As for the money-making life, it is something quite contrary to nature; and wealth evidently is not the good of which we are in search, for it is merely useful as a means to something else.Aristotle, Nichomachean Ethics
Of course, we need to dedicate some portion of our lives, and make some sacrifices, to provide security for ourselves and our loved ones. The classic model was depicted by the psychologist Abraham Maslow in his hierarchy of needs:
While we certainly need to focus on accumulating money to provide for the survival and security needs in the lower levels of our personal hierarchy, it doesn’t take much more in the way of financial resources to achieve our goals in the upper levels. In fact, everything we do to stockpile more money after we have set and achieved our goals for survival, safety and security is just for sport. Unless, of course, our goal is to dedicate our lives to earning as much money as possible so others can spend it after we’re gone.
Once upon a time, money actually had intrinsic worth as it was comprised of precious metal or other natural objects with objectively determined values. As society evolved and currency developed, paper money itself was backed by something of value. Until 1976, paper money in the United States was backed by gold. Nowadays, money is valuable only to the extent that others will accept it as a medium of exchange.
Not only is money no longer backed by something of value, it is becoming increasingly less tangible. We go to work every day and in return our employer or our customers deposit money into our bank accounts. The utility company emails us an electronic bill and then automatically deducts its payment directly from that bank account. We need only click a box on a computer screen when we purchase something and money is removed from that same bank account in return for the item. The rise of crypto-currencies separates money and value even more.
The digitization of money and the decline of the use of currency makes money seem less real, which has both bad and good effects. In the days when hard cash was used for nearly all exchanges, when we had to touch it and count it, we seemed to have more control. We could see our money coming in and going out. If we spent too much we could feel it dwindling in our pockets. The act of physically writing a check reminds us much more of what we’re doing than pulling a card from our wallet or clicking that box on the computer screen.
On the other hand, the more that money becomes detached from intrinsic value, the more it reminds us that all we have are promises from others to give us things in return for our money. The digits coming in and going out of our bank accounts have no inherent value other than the willingness of others to accept them in exchange for what we want. And it is certainly true that the more we sacrifice and give up to make more money, the more we are trading real things for promises.
Whether it exists as something tangible or something electronic, the nature of money remains the same.
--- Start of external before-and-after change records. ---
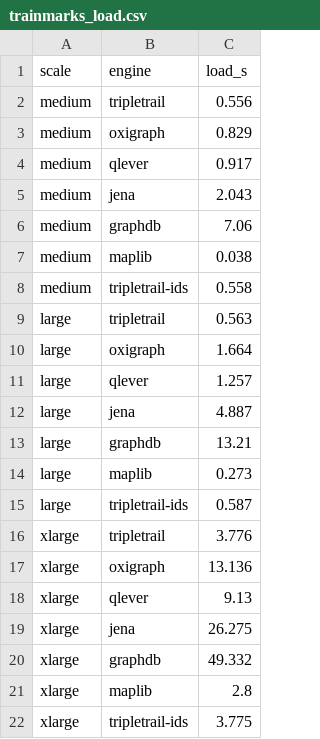
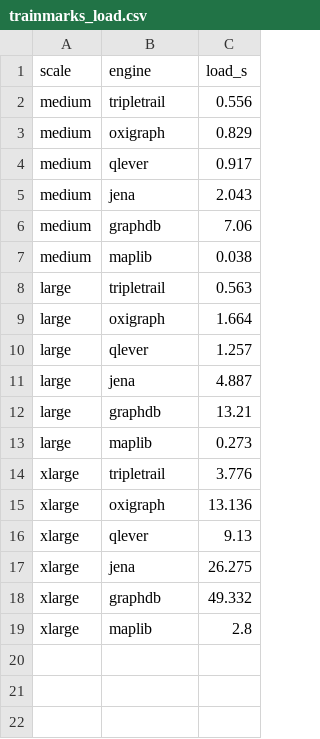
Before and after one commit to Matdata-eu/tripletrail-bench, a CSV file: bench/v2/results/dashboard/trainmarks_load.csv, drawn as a sheet; the diff names each change by its address in the sheet, - before the commit and + after, or states it on an @@ line.

```diff
--- a/bench/v2/results/dashboard/trainmarks_load.csv
+++ b/bench/v2/results/dashboard/trainmarks_load.csv
-row 8: medium | tripletrail-ids | 0.558
-row 15: large | tripletrail-ids | 0.587
-row 22: xlarge | tripletrail-ids | 3.775
```
Also changed, not shown: bench/v2/results/dashboard/bsbm_aqet.csv, bench/v2/results/dashboard/bsbm_qmph.csv, 14 other files.
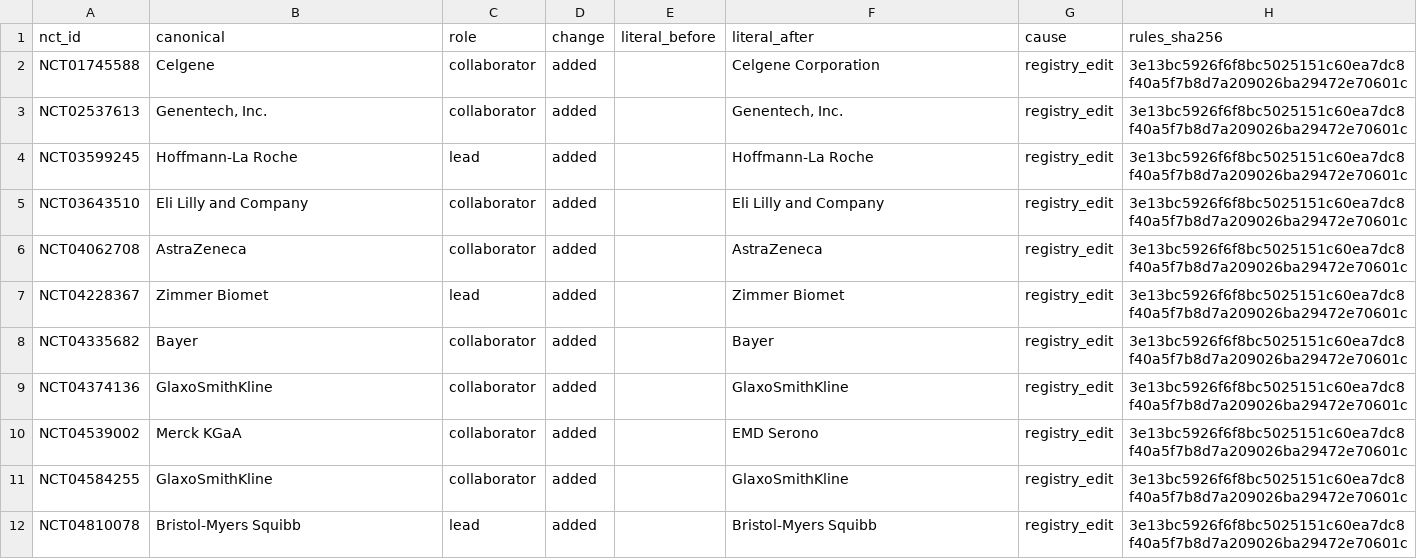
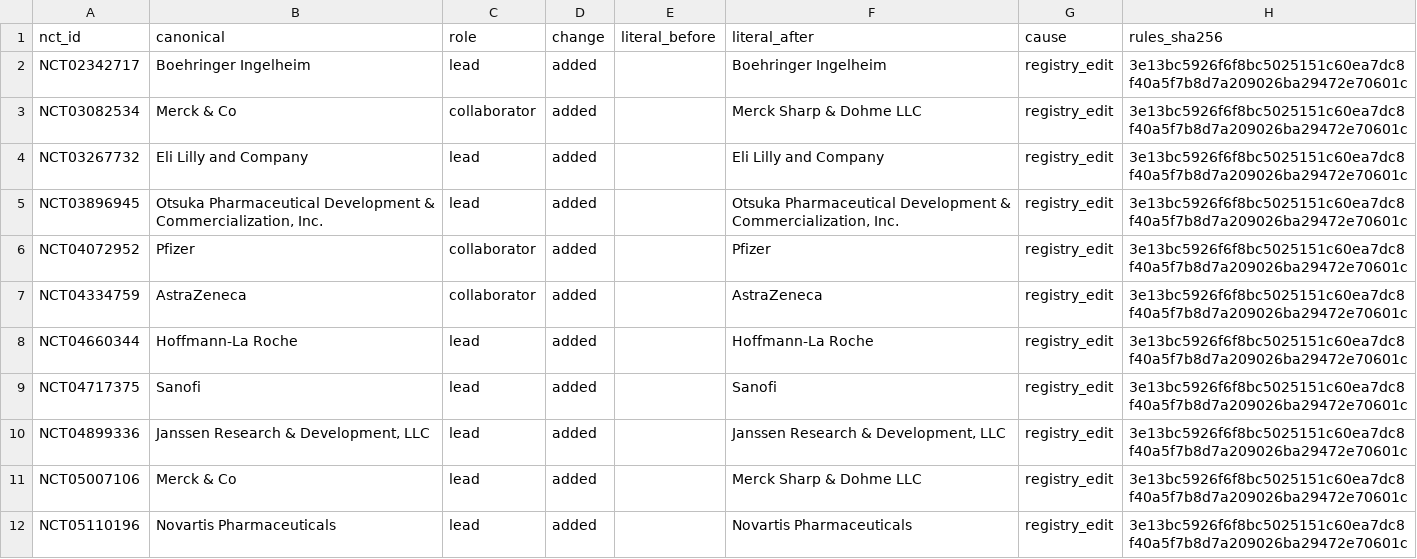
Before and after one commit to michaeldgreenphd/civicsample-engine, a CSV file: data/sponsor_audit/label_changes.csv, drawn as a sheet; only a part is shown; the diff covers the shown part only.

```diff
--- a/data/sponsor_audit/label_changes.csv
+++ b/data/sponsor_audit/label_changes.csv
@@ -1,12 +1,12 @@
 nct_id,canonical,role,change,literal_before,literal_after,cause,rules_sha256
-NCT01745588,Celgene,collaborator,added,,Celgene Corporation,registry_edit,3e13bc5926f6f8bc5025151c60ea7dc8f40a5f7b8d7a209026ba29472e70601c
-NCT02537613,"Genentech, Inc.",collaborator,added,,"Genentech, Inc.",registry_edit,3e13bc5926f6f8bc5025151c60ea7dc8f40a5f7b8d7a209026ba29472e70601c
-NCT03599245,Hoffmann-La Roche,lead,added,,Hoffmann-La Roche,registry_edit,3e13bc5926f6f8bc5025151c60ea7dc8f40a5f7b8d7a209026ba29472e70601c
-NCT03643510,Eli Lilly and Company,collaborator,added,,Eli Lilly and Company,registry_edit,3e13bc5926f6f8bc5025151c60ea7dc8f40a5f7b8d7a209026ba29472e70601c
-NCT04062708,AstraZeneca,collaborator,added,,AstraZeneca,registry_edit,3e13bc5926f6f8bc5025151c60ea7dc8f40a5f7b8d7a209026ba29472e70601c
-NCT04228367,Zimmer Biomet,lead,added,,Zimmer Biomet,registry_edit,3e13bc5926f6f8bc5025151c60ea7dc8f40a5f7b8d7a209026ba29472e70601c
-NCT04335682,Bayer,collaborator,added,,Bayer,registry_edit,3e13bc5926f6f8bc5025151c60ea7dc8f40a5f7b8d7a209026ba29472e70601c
-NCT04374136,GlaxoSmithKline,collaborator,added,,GlaxoSmithKline,registry_edit,3e13bc5926f6f8bc5025151c60ea7dc8f40a5f7b8d7a209026ba29472e70601c
-NCT04539002,Merck KGaA,collaborator,added,,EMD Serono,registry_edit,3e13bc5926f6f8bc5025151c60ea7dc8f40a5f7b8d7a209026ba29472e70601c
-NCT04584255,GlaxoSmithKline,collaborator,added,,GlaxoSmithKline,registry_edit,3e13bc5926f6f8bc5025151c60ea7dc8f40a5f7b8d7a209026ba29472e70601c
-NCT04810078,Bristol-Myers Squibb,lead,added,,Bristol-Myers Squibb,registry_edit,3e13bc5926f6f8bc5025151c60ea7dc8f40a5f7b8d7a209026ba29472e70601c
+NCT02342717,Boehringer Ingelheim,lead,added,,Boehringer Ingelheim,registry_edit,3e13bc5926f6f8bc5025151c60ea7dc8f40a5f7b8d7a209026ba29472e70601c
+NCT03082534,Merck & Co,collaborator,added,,Merck Sharp & Dohme LLC,registry_edit,3e13bc5926f6f8bc5025151c60ea7dc8f40a5f7b8d7a209026ba29472e70601c
+NCT03267732,Eli Lilly and Company,lead,added,,Eli Lilly and Company,registry_edit,3e13bc5926f6f8bc5025151c60ea7dc8f40a5f7b8d7a209026ba29472e70601c
+NCT03896945,"Otsuka Pharmaceutical Development & Commercialization, Inc.",lead,added,,"Otsuka Pharmaceutical Development & Commercialization, Inc.",registry_edit,3e13bc5926f6f8bc5025151c60ea7dc8f40a5f7b8d7a209026ba29472e70601c
+NCT04072952,Pfizer,collaborator,added,,Pfizer,registry_edit,3e13bc5926f6f8bc5025151c60ea7dc8f40a5f7b8d7a209026ba29472e70601c
+NCT04334759,AstraZeneca,collaborator,added,,AstraZeneca,registry_edit,3e13bc5926f6f8bc5025151c60ea7dc8f40a5f7b8d7a209026ba29472e70601c
+NCT04660344,Hoffmann-La Roche,lead,added,,Hoffmann-La Roche,registry_edit,3e13bc5926f6f8bc5025151c60ea7dc8f40a5f7b8d7a209026ba29472e70601c
+NCT04717375,Sanofi,lead,added,,Sanofi,registry_edit,3e13bc5926f6f8bc5025151c60ea7dc8f40a5f7b8d7a209026ba29472e70601c
+NCT04899336,"Janssen Research & Development, LLC",lead,added,,"Janssen Research & Development, LLC",registry_edit,3e13bc5926f6f8bc5025151c60ea7dc8f40a5f7b8d7a209026ba29472e70601c
+NCT05007106,Merck & Co,lead,added,,Merck Sharp & Dohme LLC,registry_edit,3e13bc5926f6f8bc5025151c60ea7dc8f40a5f7b8d7a209026ba29472e70601c
+NCT05110196,Novartis Pharmaceuticals,lead,added,,Novartis Pharmaceuticals,registry_edit,3e13bc5926f6f8bc5025151c60ea7dc8f40a5f7b8d7a209026ba29472e70601c
```
Also changed, not shown: 2 added rows, 2 removed rows and 20 edited cells elsewhere in this file, data/sex_gender_audit/inbox_unrecognized.csv, data/sex_gender_audit/label_buckets.csv, 7 other files.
It is a medium of exchange. It is a tool. And a tool is worthless in and of itself. It only has value if we use it. If we use it well, we will accomplish our goals. If we misuse it, we can cause a lot of damage that will require a lot of time and effort to fix.